Exercise directions
Search the records that follow and extract every line containing the string "Perpule".
◆ ◆ ◆
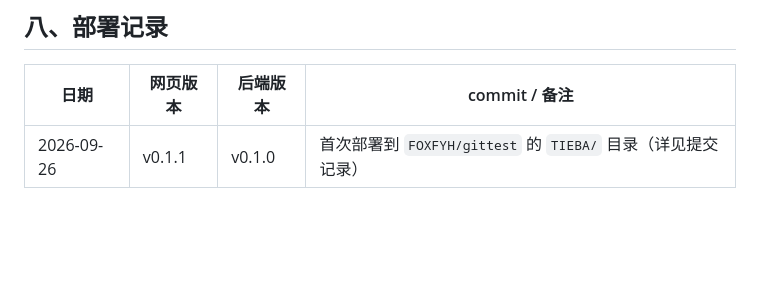
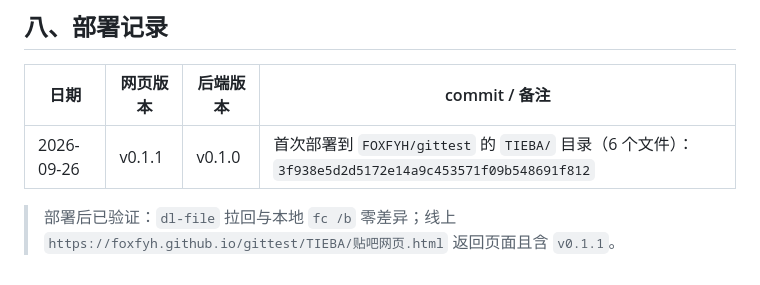
Before and after one commit to FOXFYH/gittest, a Markdown page: TIEBA/部署必看.md, the part around the change. Rendered like a GitHub page; blank space fills up the shorter version.

Commit message:
CLI 上传 TIEBA/部署必看.md

```diff
--- a/TIEBA/部署必看.md
+++ b/TIEBA/部署必看.md
@@ -123,4 +123,7 @@ py "...\github助手含CLI.py" url      FOXFYH/gittest "TIEBA/贴吧网页.html"
 
 | 日期 | 网页版本 | 后端版本 | commit / 备注 |
 |---|---|---|---|
-| 2026-09-26 | v0.1.1 | v0.1.0 | 首次部署到 `FOXFYH/gittest` 的 `TIEBA/` 目录（详见提交记录） |
+| 2026-09-26 | v0.1.1 | v0.1.0 | 首次部署到 `FOXFYH/gittest` 的 `TIEBA/` 目录（6 个文件）：`3f938e5d2d5172e14a9c453571f09b548691f812` |
+
+> 部署后已验证：`dl-file` 拉回与本地 `fc /b` 零差异；线上
+> `https://foxfyh.github.io/gittest/TIEBA/贴吧网页.html` 返回页面且含 `v0.1.1`。
```
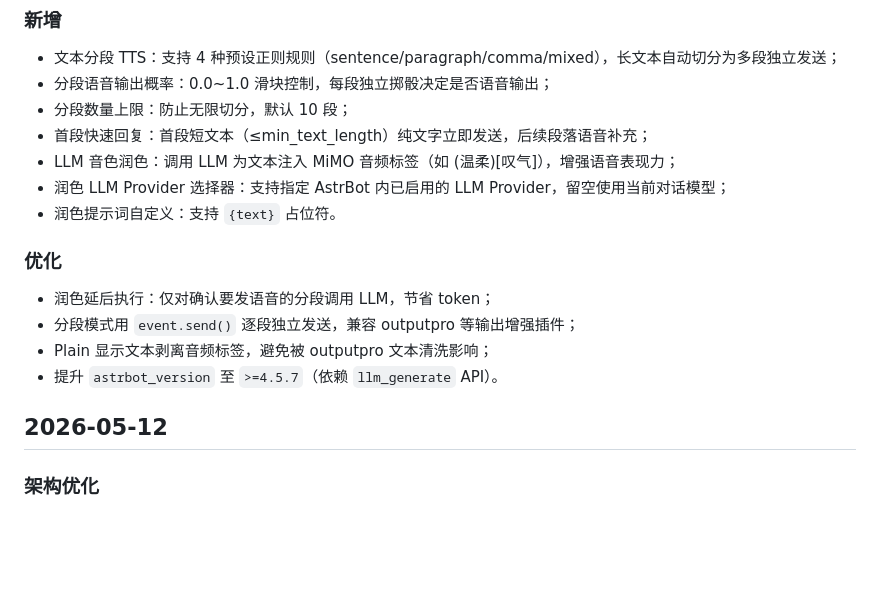
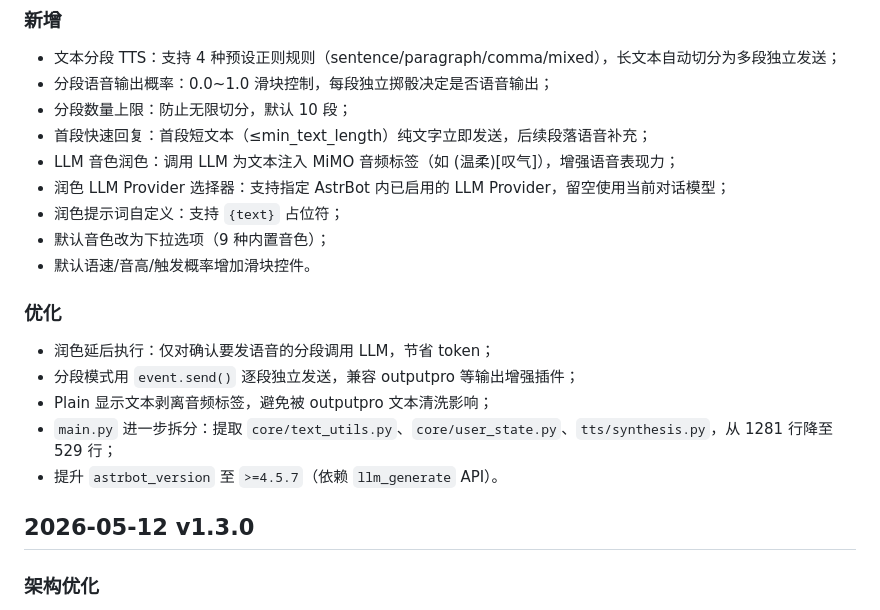
Before and after one commit to SteveBaka/astrbot_plugin_mimo_tts, a Markdown page: CHANGELOG.md, the part around the change. Rendered like a GitHub page; blank space fills up the shorter version.

Commit message:
docs: CHANGELOG 同步更新 v1.4.0 条目 + 补全 v1.3.0 版本号
- v1.4.0 补充：slider 控件、默认音色下拉选项、模块拆分
- v1.3.0 补全版本号

```diff
--- a/CHANGELOG.md
+++ b/CHANGELOG.md
@@ -10,16 +10,19 @@
 - 首段快速回复：首段短文本（≤min_text_length）纯文字立即发送，后续段落语音补充；
 - LLM 音色润色：调用 LLM 为文本注入 MiMO 音频标签（如 (温柔)[叹气]），增强语音表现力；
 - 润色 LLM Provider 选择器：支持指定 AstrBot 内已启用的 LLM Provider，留空使用当前对话模型；
-- 润色提示词自定义：支持 `{text}` 占位符。
+- 润色提示词自定义：支持 `{text}` 占位符；
+- 默认音色改为下拉选项（9 种内置音色）；
+- 默认语速/音高/触发概率增加滑块控件。
 
 ### 优化
 
 - 润色延后执行：仅对确认要发语音的分段调用 LLM，节省 token；
 - 分段模式用 `event.send()` 逐段独立发送，兼容 outputpro 等输出增强插件；
 - Plain 显示文本剥离音频标签，避免被 outputpro 文本清洗影响；
+- `main.py` 进一步拆分：提取 `core/text_utils.py`、`core/user_state.py`、`tts/synthesis.py`，从 1281 行降至 529 行；
 - 提升 `astrbot_version` 至 `>=4.5.7`（依赖 `llm_generate` API）。
 
-## 2026-05-12
+## 2026-05-12 v1.3.0
 
 ### 架构优化
 
```
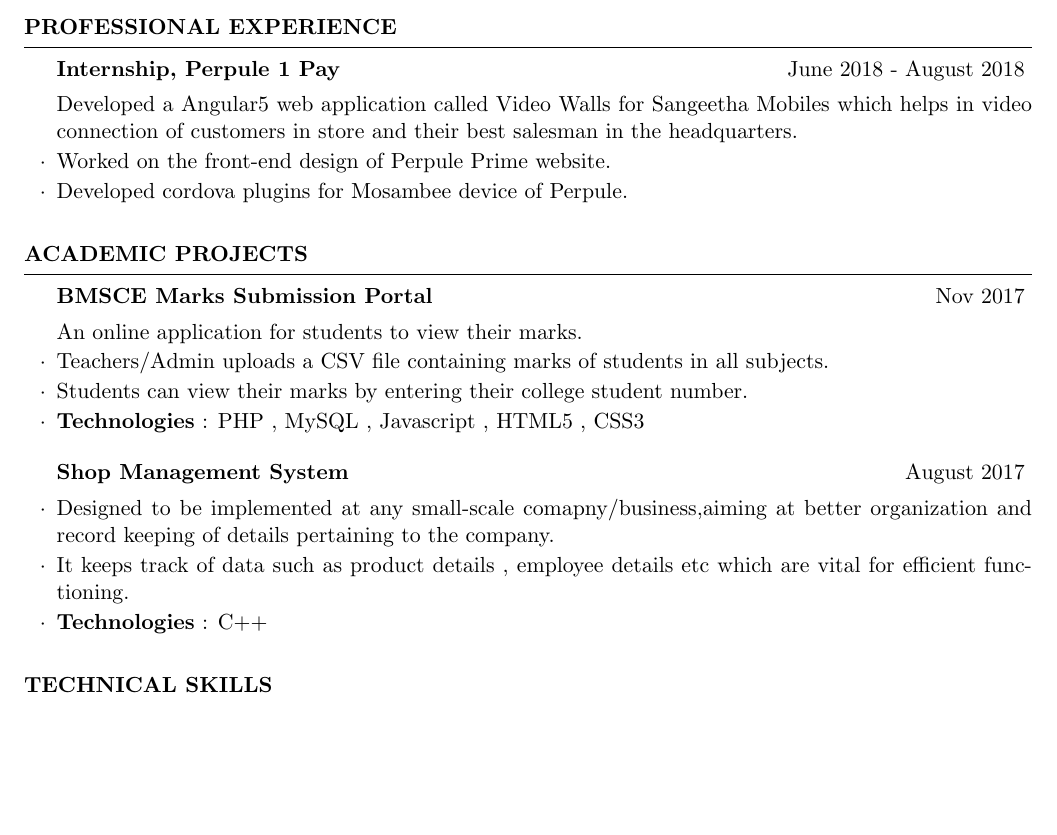
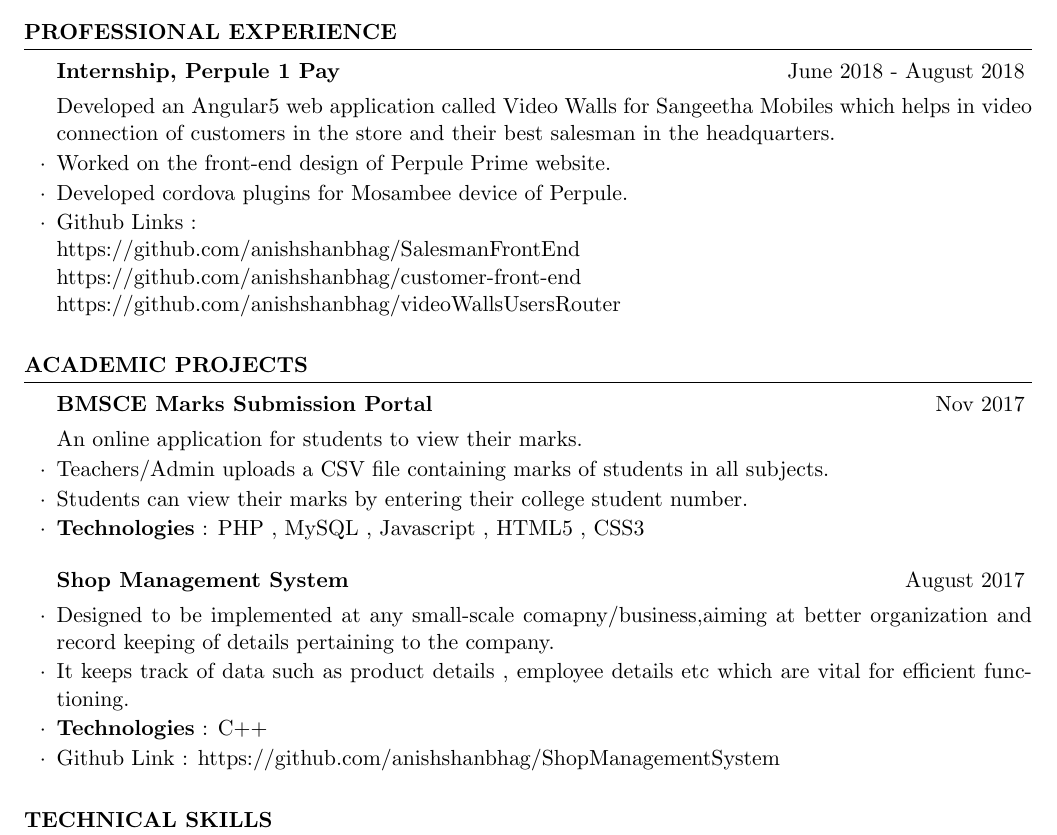
Before and after one commit to anishshanbhag/resume_anish, a LaTeX CV (cv_4.tex): part of page 1 of 2, cut so that both start at the same text, the shorter picture padded with empty space. The pictures show the PDF file main.pdf that the author committed with the source.

Commit message:
added links

```diff
--- a/cv_4.tex
+++ b/cv_4.tex
@@ -48,9 +48,12 @@
 \begin{rSection}{Professional Experience}
 
 \begin{rSubsection}{Internship, Perpule 1 Pay}{June 2018 - August 2018}{}
-\item Developed a Angular5 web application called Video Walls for Sangeetha Mobiles which helps in video connection of customers in store and their best salesman in the headquarters.
+\item Developed an Angular5 web application called Video Walls for Sangeetha Mobiles which helps in video connection of customers in the store and their best salesman in the headquarters.
 \item Worked on the front-end design of Perpule Prime website.
 \item Developed cordova plugins for Mosambee device of Perpule.
+\item Github Links : \\
+\itab{https://github.com/anishshanbhag/SalesmanFrontEnd}    \\
+\itab {https://github.com/anishshanbhag/customer-front-end} \\ \itab{https://github.com/anishshanbhag/videoWallsUsersRouter}
 \end{rSubsection}
 
 \end{rSection}
@@ -73,6 +76,7 @@
 \item Designed to be implemented at any small-scale comapny/business,aiming at better organization and record keeping of details pertaining to the company.
  \item It keeps track of data such as product details , employee details etc which are vital for efficient functioning.
  \item {\bf Technologies} : C++
+ \item Github Link : https://github.com/anishshanbhag/ShopManagementSystem
 \end{rSubsection}
 
 \end{rSection}
```
Also changed, not shown: main.pdf.
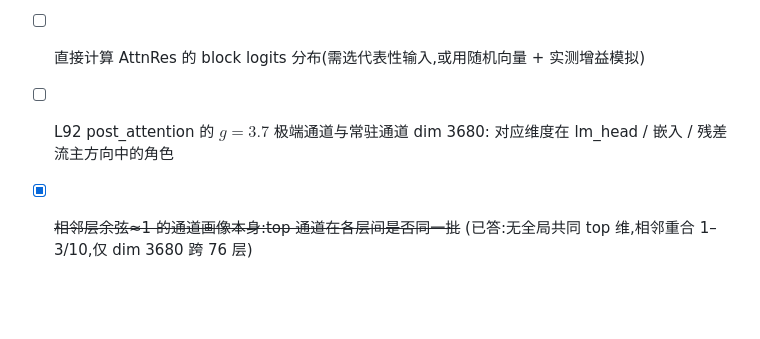
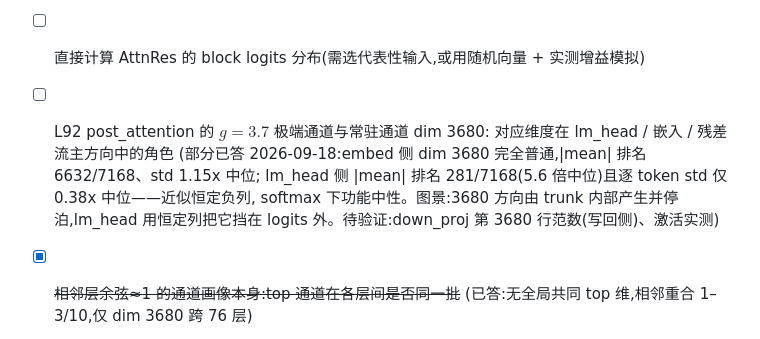
Before and after one commit to treert/llm-lens, a Markdown page: docs/kimi_k3/norm-gains.md, the part around the change. GitHub-like rendering; blank space fills up the shorter version.

Commit message:
docs: norm-gains 待办更新,dim 3680 在 embed/lm_head 中的初步验证结论

```diff
--- a/docs/kimi_k3/norm-gains.md
+++ b/docs/kimi_k3/norm-gains.md
@@ -140,5 +140,9 @@ FFN 写回通路的权重越小。末段塌缩层 L91/L92 是散点图上的极
 - [ ] 直接计算 AttnRes 的 block logits 分布(需选代表性输入,或用随机向量 + 实测增益模拟)
 - [ ] L92 post_attention 的 $g=3.7$ 极端通道与常驻通道 dim 3680:
   对应维度在 lm_head / 嵌入 / 残差流主方向中的角色
+  (部分已答 2026-09-18:embed 侧 dim 3680 完全普通,|mean| 排名 6632/7168、std 1.15x 中位;
+  lm_head 侧 |mean| 排名 281/7168(5.6 倍中位)且逐 token std 仅 0.38x 中位——近似恒定负列,
+  softmax 下功能中性。图景:3680 方向由 trunk 内部产生并停泊,lm_head 用恒定列把它挡在
+  logits 外。待验证:down_proj 第 3680 行范数(写回侧)、激活实测)
 - [x] ~~相邻层余弦≈1 的通道画像本身:top 通道在各层间是否同一批~~
   (已答:无全局共同 top 维,相邻重合 1–3/10,仅 dim 3680 跨 76 层)
```
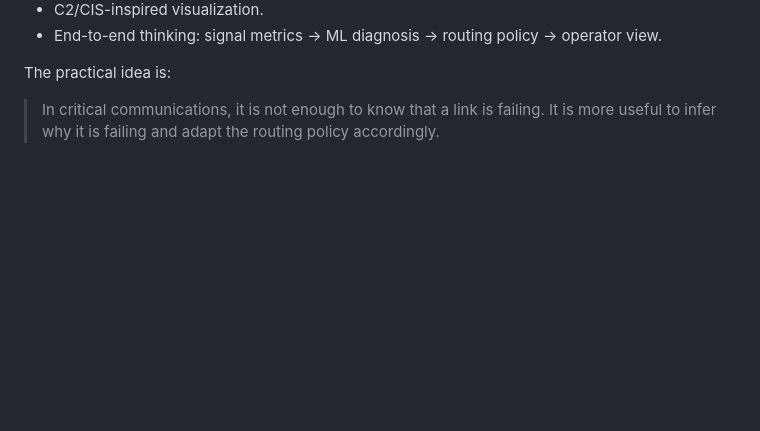
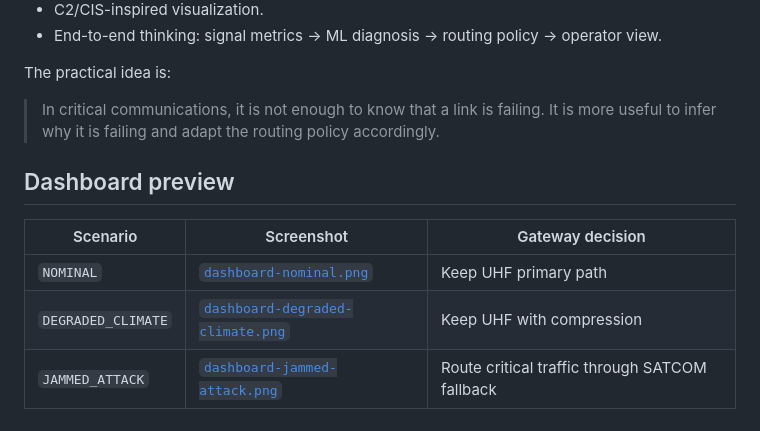
Before and after one commit to jalbfil/tactical-radio-cognitive-gateway, a Markdown page: README.md, the part around the change. Drawn GitHub-style; blank space fills up the shorter version.

```diff
--- a/README.md
+++ b/README.md
@@ -231,3 +231,11 @@ This project demonstrates:
 The practical idea is:
 
 > In critical communications, it is not enough to know that a link is failing. It is more useful to infer why it is failing and adapt the routing policy accordingly.
+
+## Dashboard preview
+
+| Scenario | Screenshot | Gateway decision |
+|---|---|---|
+| `NOMINAL` | [`dashboard-nominal.png`](assets/dashboard-nominal.png) | Keep UHF primary path |
+| `DEGRADED_CLIMATE` | [`dashboard-degraded-climate.png`](assets/dashboard-degraded-climate.png) | Keep UHF with compression |
+| `JAMMED_ATTACK` | [`dashboard-jammed-attack.png`](assets/dashboard-jammed-attack.png) | Route critical traffic through SATCOM fallback |
```
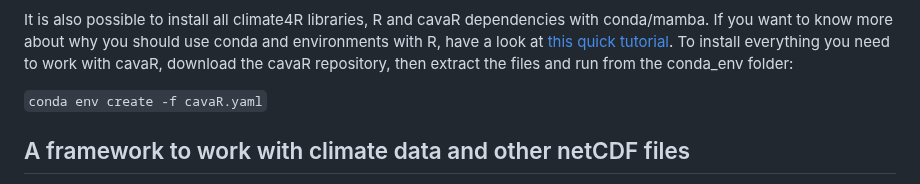
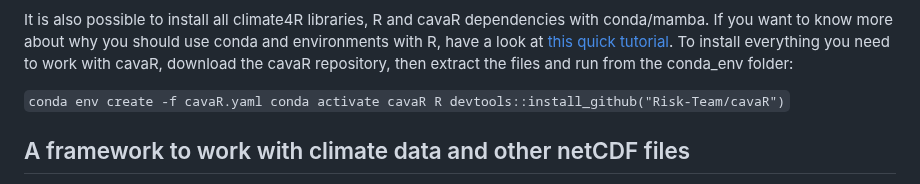
Before and after one commit to Risk-Team/CAVAanalytics, a Markdown page: README.md, the part around the change. GitHub-like rendering.

```diff
--- a/README.md
+++ b/README.md
@@ -46,7 +46,10 @@ conda/mamba. If you want to know more about why you should use conda and
 environments with R, have a look at [this quick
 tutorial](https://github.com/RSO9192/conda_R). To install everything you need to work with cavaR, download the cavaR repository, then extract the files and run from the conda_env folder:
 
-   `conda env create -f cavaR.yaml`
+   `conda env create -f cavaR.yaml
+    conda activate cavaR
+    R
+    devtools::install_github("Risk-Team/cavaR")`
 
 
 ## A framework to work with climate data and other netCDF files
```
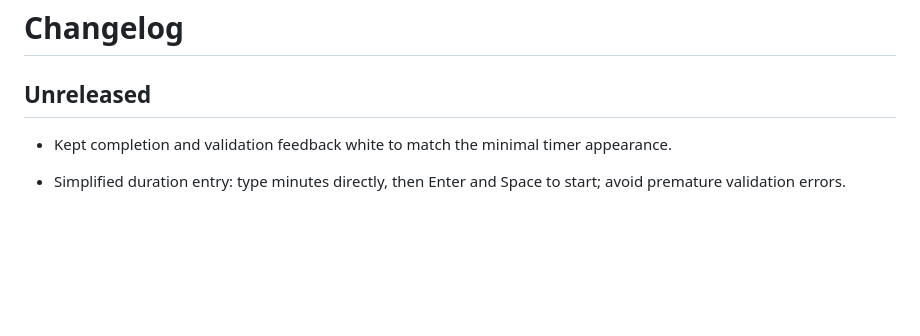
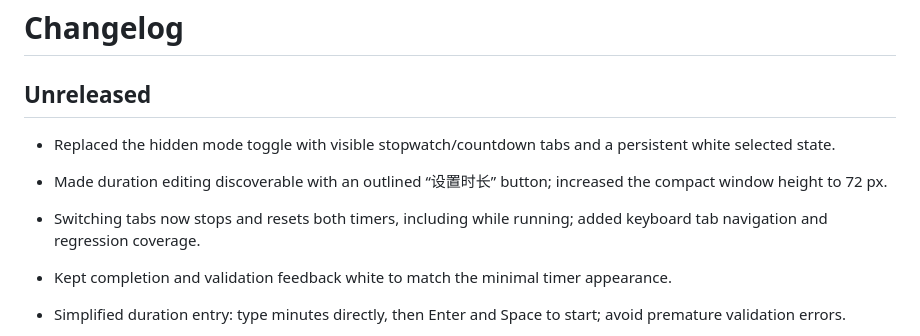
Before and after one commit to michael-chow-arch/mini-timer, a Markdown page: CHANGELOG.md, the part around the change. GitHub-like rendering; blank space fills up the shorter version.

```diff
--- a/CHANGELOG.md
+++ b/CHANGELOG.md
@@ -1,6 +1,10 @@
 # Changelog
 
 ## Unreleased
+
+- Replaced the hidden mode toggle with visible stopwatch/countdown tabs and a persistent white selected state.
+- Made duration editing discoverable with an outlined “设置时长” button; increased the compact window height to 72 px.
+- Switching tabs now stops and resets both timers, including while running; added keyboard tab navigation and regression coverage.
 
 - Kept completion and validation feedback white to match the minimal timer appearance.
 - Simplified duration entry: type minutes directly, then Enter and Space to start; avoid premature validation errors.
```
Also changed, not shown: README.en.md (+5 -4 lines), README.md (+5 -4 lines), assets/countdown-preview.png, assets/preview.png, 6 other files.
◆ ◆ ◆
Answer section
 \begin{rSubsection}{Internship, Perpule 1 Pay}{June 2018 - August 2018}{}
 \item Worked on the front-end design of Perpule Prime website.
 \item Developed cordova plugins for Mosambee device of Perpule.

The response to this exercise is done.